banknotes are ideal for challenging conditions. By uniting cotton and polymer
banknote technologies, we have succeeded in creating a perfect composition.
HybridTM banknotes combine proven security with a considerably longer service
life – and the result is a banknote that is slow to soil, does not become limp,
and yet still enjoys the trust of the population because of its similarity to
the well-known cotton banknotes.
per Louisenthal mill statement:-
brings the advantages of paper banknotes and polymer banknotes together in an
innovative combination of protective polyester film around a cotton fiber core.
Already proven in circulation on three continents (Africa, America, Asia),
Hybrid™ banknotes combine security with durability and ensure public
’s core can be exclusively customized with embedded watermarks, security
threads, and machine-readable elements to ensure the banknote substrate is
secure against counterfeiting. Due to its polyester film, Hybrid™ banknotes are
durable, remaining clean and stiff even in extreme circulation conditions.
Printing on Hybrid™ enables exploitation of the full potential of security
features and intaglio printing to provide the trusted touch and feel of
& D also manufacture 20 % synthetic fiber mixed paper substrate which of
course is not polymer substrate. According to G & D ‘Synthec®’ is the
enhanced durable banknote substrate for improved quality throughout the
banknote’s lifetime. The synthetic fibers and ‘LongLife’ protective coating of
Synthec delivers an optimized combination of outstanding mechanical stability,
stiffness, and anti-soiling properties’.
As per the latest news the new
Swiss banknote series is set to be printed using substrate called Durasafe®
manufactured by Fortress paper operated through Landqart mill, a Switzerland
based paper mill as invented in collaboration with the Swiss Federal Institute
of Technology (ETH) Zürich. The same substrate appears to have been already
used on one of the Bank Notes issued by Morocco. Landqart produces banknote,
passport, visa paper.

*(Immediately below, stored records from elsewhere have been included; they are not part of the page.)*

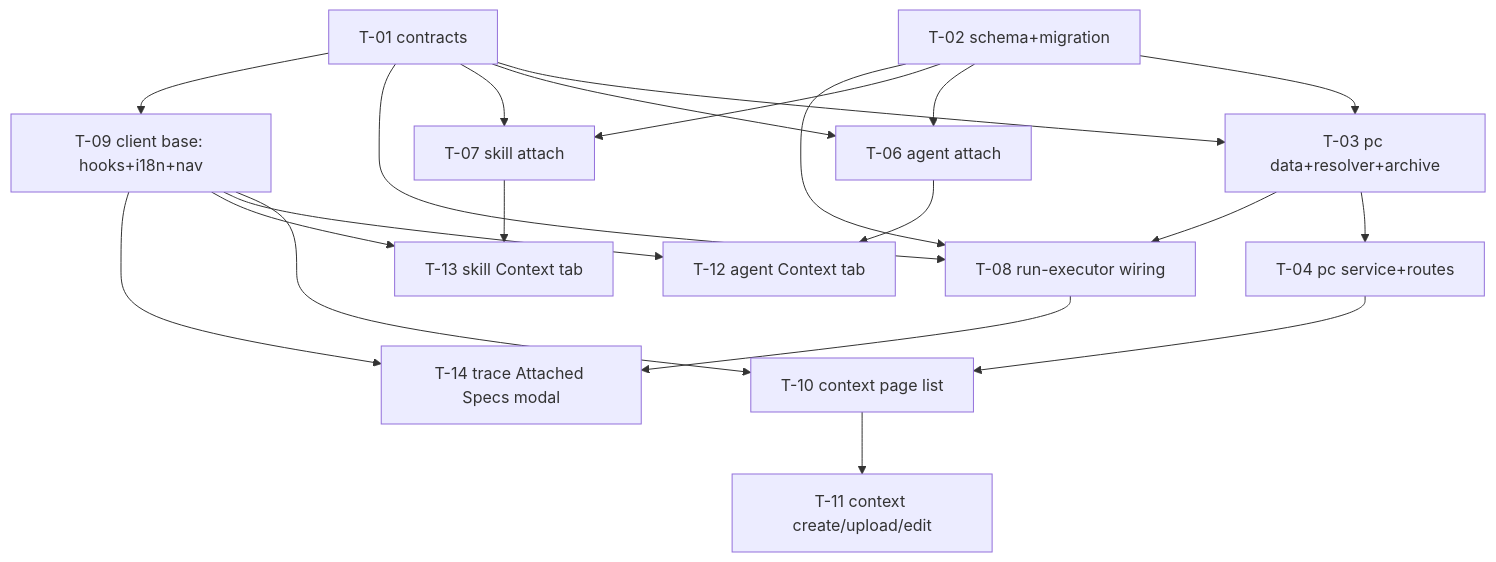
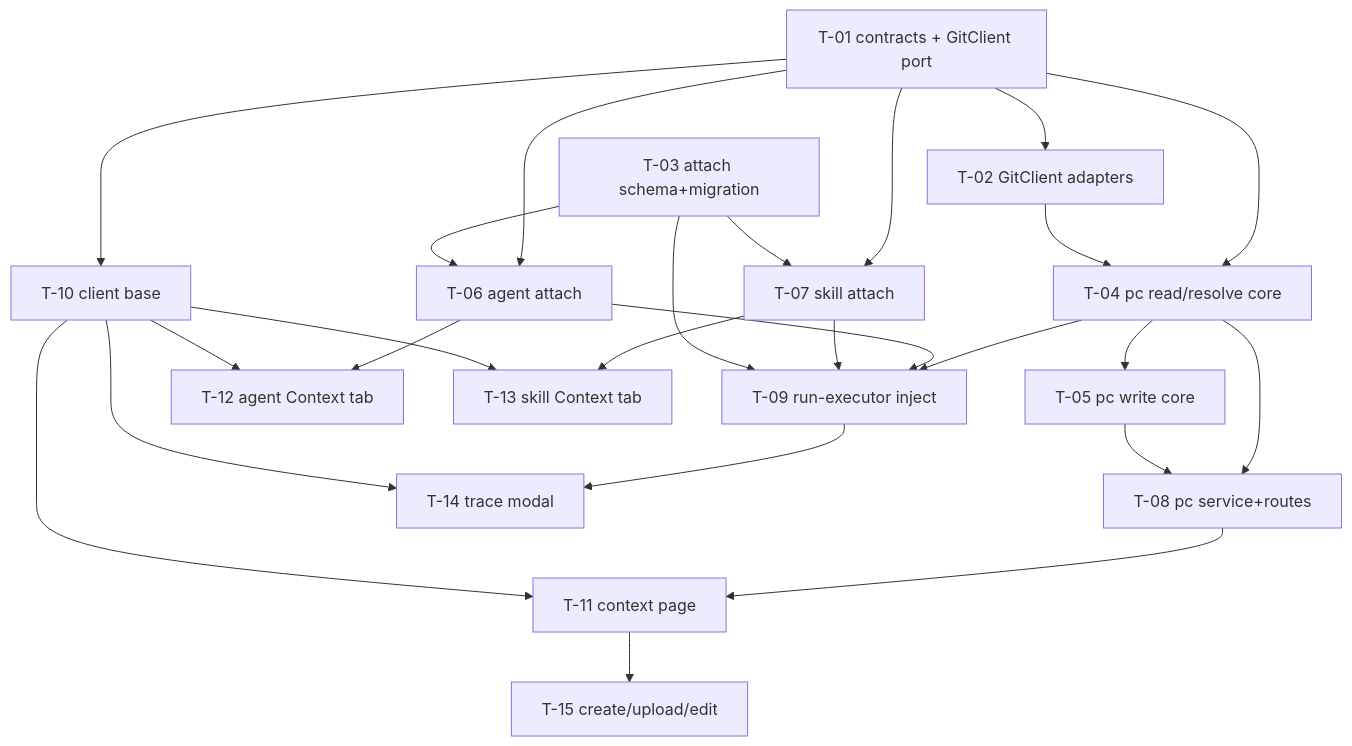
Before and after one commit to VaLeXaR/dev-digest: the diagram in docs/plans/project-context.md, drawn with Mermaid. The commit also changed other lines of this file and 5 other files, not shown here.

````diff
--- a/docs/plans/project-context.md
+++ b/docs/plans/project-context.md
@@ -221,23 +282,27 @@
 ```mermaid
 flowchart TD
-  T01[T-01 contracts] --> T03
-  T02[T-02 schema+migration] --> T03
+  T01[T-01 contracts + GitClient port] --> T02[T-02 GitClient adapters]
+  T01 --> T04[T-04 pc read/resolve core]
+  T02 --> T04
+  T04 --> T05[T-05 pc write core]
   T01 --> T06[T-06 agent attach]
-  T02 --> T06
+  T03[T-03 attach schema+migration] --> T06
   T01 --> T07[T-07 skill attach]
-  T02 --> T07
-  T03[T-03 pc data+resolver+archive] --> T04[T-04 pc service+routes]
-  T03 --> T08[T-08 run-executor wiring]
-  T02 --> T08
-  T01 --> T08
-  T01 --> T09[T-09 client base: hooks+i18n+nav]
-  T04 --> T10[T-10 context page list]
-  T09 --> T10
+  T03 --> T07
+  T04 --> T08[T-08 pc service+routes]
+  T05 --> T08
+  T04 --> T09[T-09 run-executor inject]
+  T06 --> T09
+  T07 --> T09
+  T03 --> T09
+  T01 --> T10[T-10 client base]
+  T08 --> T11[T-11 context page]
+  T10 --> T11
   T06 --> T12[T-12 agent Context tab]
-  T09 --> T12
+  T10 --> T12
   T07 --> T13[T-13 skill Context tab]
-  T09 --> T13
-  T08 --> T14[T-14 trace Attached Specs modal]
-  T09 --> T14
-  T10 --> T11[T-11 context create/upload/edit]
+  T10 --> T13
+  T09 --> T14[T-14 trace modal]
+  T10 --> T14
+  T11 --> T15[T-15 create/upload/edit]
 ```
````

per Landqart :-
DURASAFE® is the innovative new composite paper-polymer-paper banknote
substrate from Landqart AG. It is the platform for the world's most secure
banknotes. DURASAFE® is composed of two cotton paper outer layers with a fully

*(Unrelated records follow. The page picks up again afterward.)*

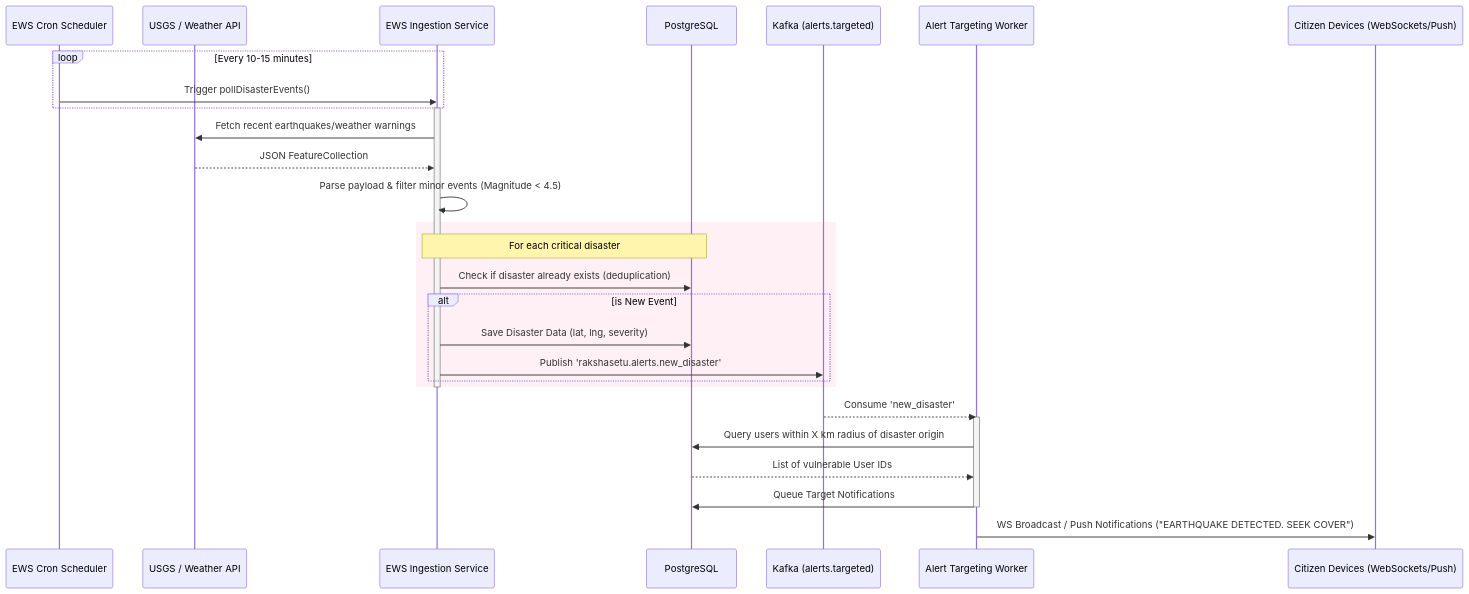
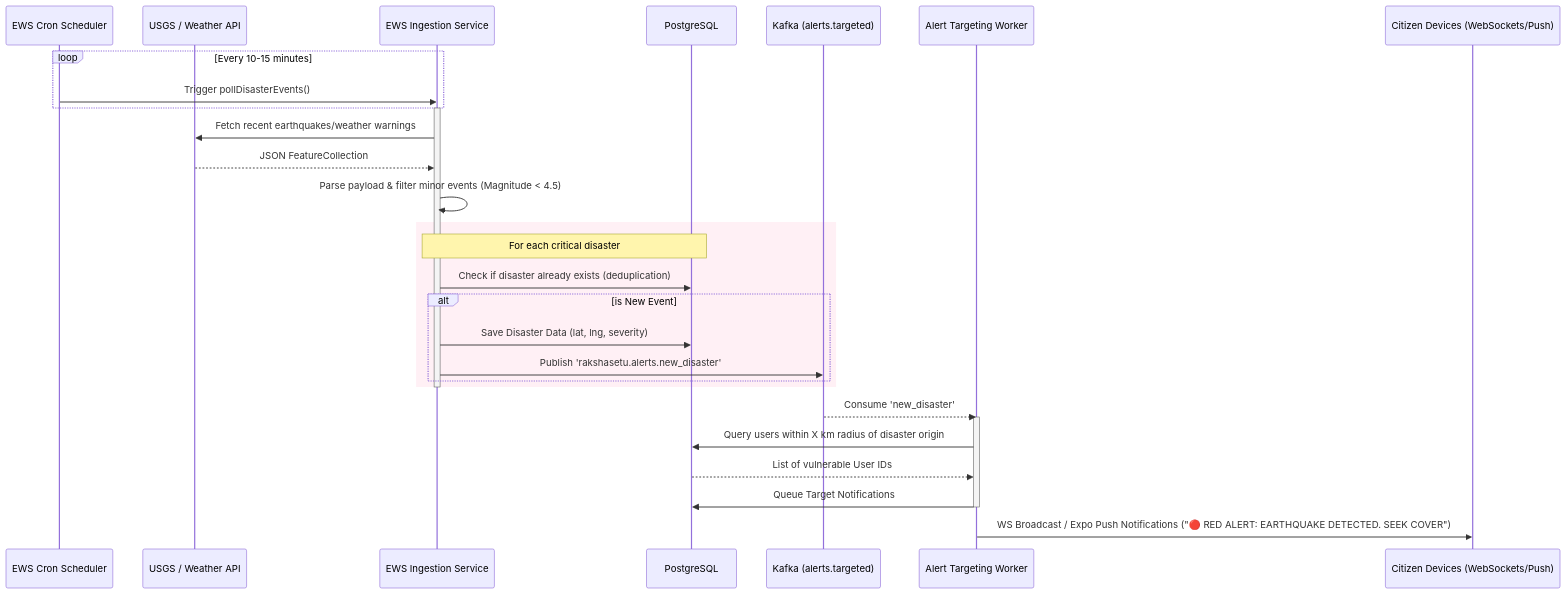
The third of 4 diagrams in docs/diagrams.md (neutron420/RakshaSetu), drawn with Mermaid before and after one commit. The commit also changed 2 other files, not shown here.

Commit message:
docs: Add initial project documentation including project overview, architecture diagrams, and microservices details.

````diff
--- a/docs/diagrams.md
+++ b/docs/diagrams.md
@@ -125,39 +125,39 @@
 ```mermaid
 sequenceDiagram
     participant Cron as EWS Cron Scheduler
     participant External as USGS / Weather API
     participant BE as EWS Ingestion Service
     participant DB as PostgreSQL
     participant Kafka as Kafka (alerts.targeted)
     participant TargetWorker as Alert Targeting Worker
     participant Citizens as Citizen Devices (WebSockets/Push)
 
     loop Every 10-15 minutes
         Cron->>BE: Trigger pollDisasterEvents()
     end
     
     activate BE
     BE->>External: Fetch recent earthquakes/weather warnings
     External-->>BE: JSON FeatureCollection
     
     BE->>BE: Parse payload & filter minor events (Magnitude < 4.5)
     
     rect rgb(255, 240, 245)
         Note over BE,DB: For each critical disaster
         BE->>DB: Check if disaster already exists (deduplication)
         alt is New Event
             BE->>DB: Save Disaster Data (lat, lng, severity)
             BE->>Kafka: Publish 'rakshasetu.alerts.new_disaster'
         end
     end
     deactivate BE
     
     Kafka-->>TargetWorker: Consume 'new_disaster'
     activate TargetWorker
     TargetWorker->>DB: Query users within X km radius of disaster origin
     DB-->>TargetWorker: List of vulnerable User IDs
     TargetWorker->>DB: Queue Target Notifications
     deactivate TargetWorker
     
-    TargetWorker->>Citizens: WS Broadcast / Push Notifications ("EARTHQUAKE DETECTED. SEEK COVER")
+    TargetWorker->>Citizens: WS Broadcast / Expo Push Notifications ("🔴 RED ALERT: EARTHQUAKE DETECTED. SEEK COVER")
 ```
````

transparent polymer core. The paper is high security cylinder mould made
containing a watermark and security fibers and other traditional security
features including easy to recognize Bank Note Paper tactility. The polymer

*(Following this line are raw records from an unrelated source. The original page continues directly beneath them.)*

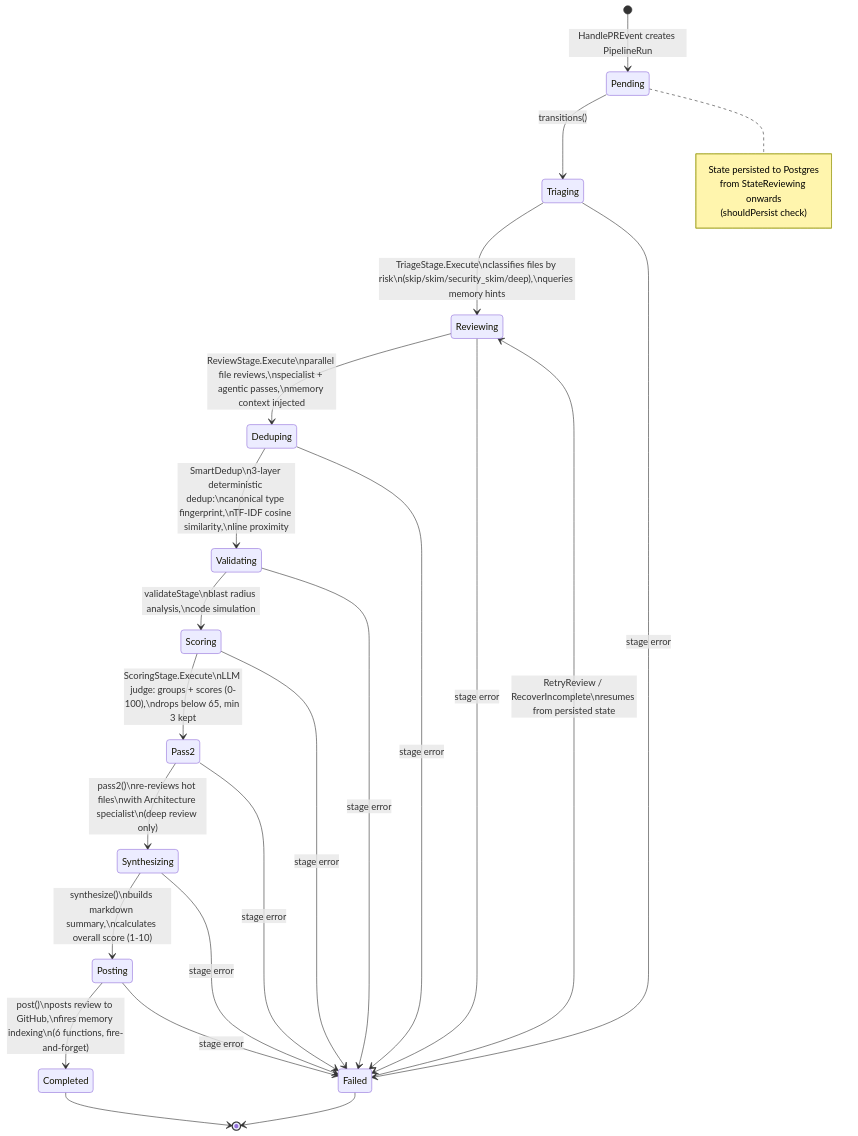
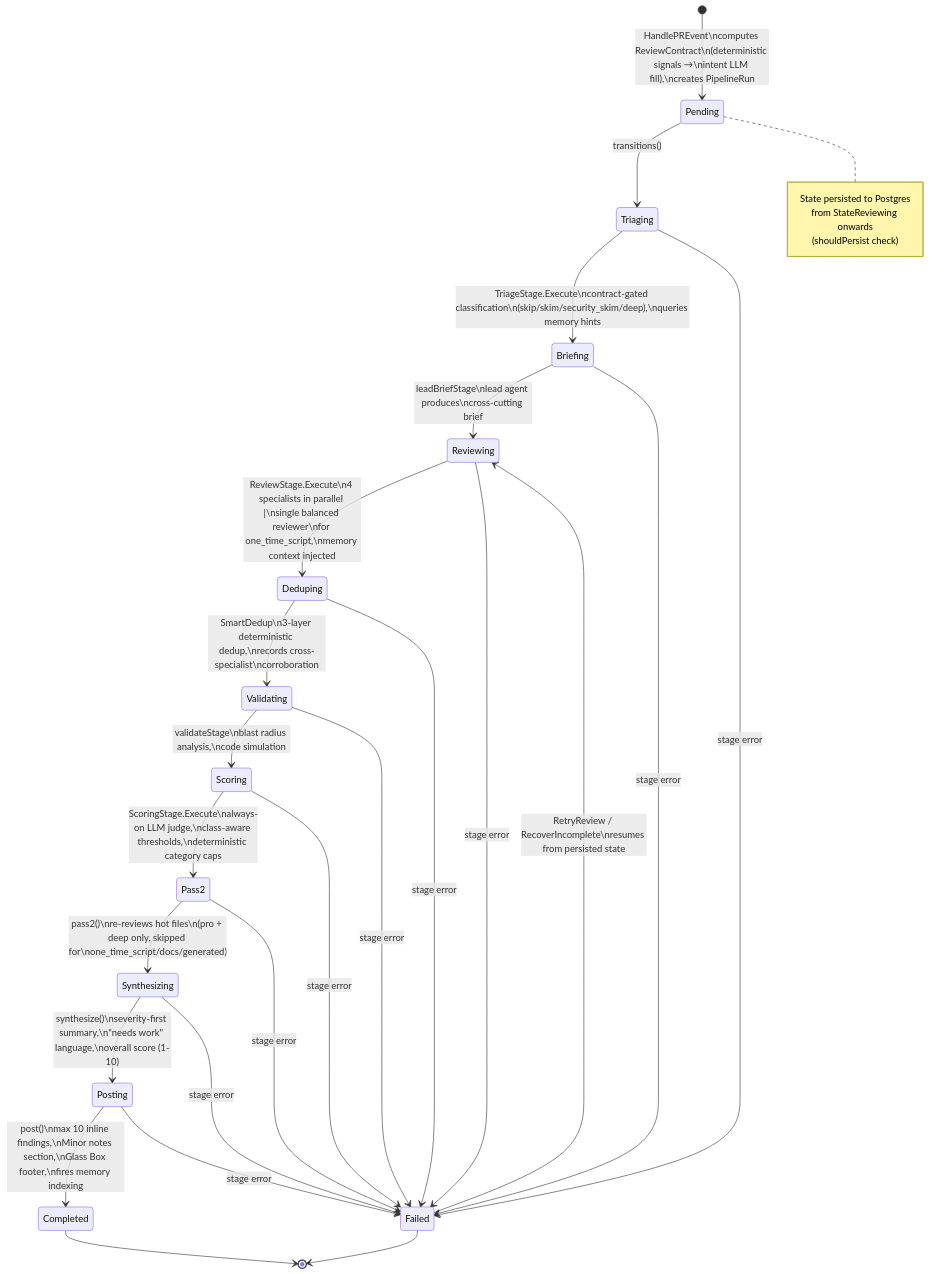
The first of 4 diagrams in docs/architecture.md (BeLazy167/argus), drawn with Mermaid before and after one commit. The commit also changed other lines of this file and 2 other files, not shown here.

First line of the commit message:
docs: review doctrine (#112-#118) (#119)

````diff
--- a/docs/architecture.md
+++ b/docs/architecture.md
@@ -48,40 +100,43 @@
 ```mermaid
 stateDiagram-v2
-    [*] --> Pending: HandlePREvent creates PipelineRun
+    [*] --> Pending: HandlePREvent\ncomputes ReviewContract\n(deterministic signals →\nintent LLM fill),\ncreates PipelineRun
 
     Pending --> Triaging: transitions()
 
-    Triaging --> Reviewing: TriageStage.Execute\nclassifies files by risk\n(skip/skim/security_skim/deep),\nqueries memory hints
+    Triaging --> Briefing: TriageStage.Execute\ncontract-gated classification\n(skip/skim/security_skim/deep),\nqueries memory hints
     Triaging --> Failed: stage error
 
-    Reviewing --> Deduping: ReviewStage.Execute\nparallel file reviews,\nspecialist + agentic passes,\nmemory context injected
+    Briefing --> Reviewing: leadBriefStage\nlead agent produces\ncross-cutting brief
+    Briefing --> Failed: stage error
+
+    Reviewing --> Deduping: ReviewStage.Execute\n4 specialists in parallel |\nsingle balanced reviewer\nfor one_time_script,\nmemory context injected
     Reviewing --> Failed: stage error
 
-    Deduping --> Validating: SmartDedup\n3-layer deterministic dedup:\ncanonical type fingerprint,\nTF-IDF cosine similarity,\nline proximity
+    Deduping --> Validating: SmartDedup\n3-layer deterministic dedup,\nrecords cross-specialist\ncorroboration
     Deduping --> Failed: stage error
 
     Validating --> Scoring: validateStage\nblast radius analysis,\ncode simulation
     Validating --> Failed: stage error
 
-    Scoring --> Pass2: ScoringStage.Execute\nLLM judge: groups + scores (0-100),\ndrops below 65, min 3 kept
+    Scoring --> Pass2: ScoringStage.Execute\nalways-on LLM judge,\nclass-aware thresholds,\ndeterministic category caps
     Scoring --> Failed: stage error
 
-    Pass2 --> Synthesizing: pass2()\nre-reviews hot files\nwith Architecture specialist\n(deep review only)
+    Pass2 --> Synthesizing: pass2()\nre-reviews hot files\n(pro + deep only, skipped for\none_time_script/docs/generated)
     Pass2 --> Failed: stage error
 
-    Synthesizing --> Posting: synthesize()\nbuilds markdown summary,\ncalculates overall score (1-10)
+    Synthesizing --> Posting: synthesize()\nseverity-first summary,\n"needs work" language,\noverall score (1-10)
     Synthesizing --> Failed: stage error
 
-    Posting --> Completed: post()\nposts review to GitHub,\nfires memory indexing\n(6 functions, fire-and-forget)
+    Posting --> Completed: post()\nmax 10 inline findings,\nMinor notes section,\nGlass Box footer,\nfires memory indexing
     Posting --> Failed: stage error
 
     Failed --> Reviewing: RetryReview / RecoverIncomplete\nresumes from persisted state
     Failed --> [*]
     Completed --> [*]
 
     note right of Pending
         State persisted to Postgres
         from StateReviewing onwards
         (shouldPersist check)
     end note
 ```
````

core adds strength and security, while allowing windows to be formed virtually
anywhere on the banknote. Windows are formed to look into the core of the
substrate, or directly through the substrate”
De La Rue is the world’s
largest commercial banknote printer and Printing machineries and equipments manufacturer whose products have been supplied to several Central bank print units in various countries. De La Rue has launched Safeguard®, a polymer substrate similar to Hybrid and Durasafe substrates, but has differently processed substrate. Safeguard® is the result of an
intensive four year development programme that started when
some of their customers were eager to have polymer as a substrate instead of paper substrate and were looking
for an alternative source of supply.
According to a De La Rue press
release dated 18 November 2014, the Central Bank of The Gambia will introduce a
20-dalasi banknote before the end of 2014 to commemorate 20 years in office for
President Yahya Jammeh. This note was designed and printed by De La Rue on Safeguard®
Polymer banknotes are banknotes
made from a polymer such as biaxially..... issue a 20 Dalasis banknote printed
on De La Rue's Safeguard® polymer substrate.
The Banque du Liban has
launched a new commemorative polymer banknote produced on De La Rue’s
Safeguard® polymer substrate.
The 50,000 LBP note has been
issued to celebrate the 50th anniversary of the founding of the Banque du
Liban. The new Commemorative polymer banknote is issued to celebrate the 50th
anniversary of the founding of the Banque du Liban.
Over the last 20 years we have
developed more than a dozen polymer banknote designs, produced more than 30
million polymer banknotes, built knowledge and understanding of design and
print process and developed polymer feature patents.
To read complete details of Polyester notes issued by various countries year wise click on this *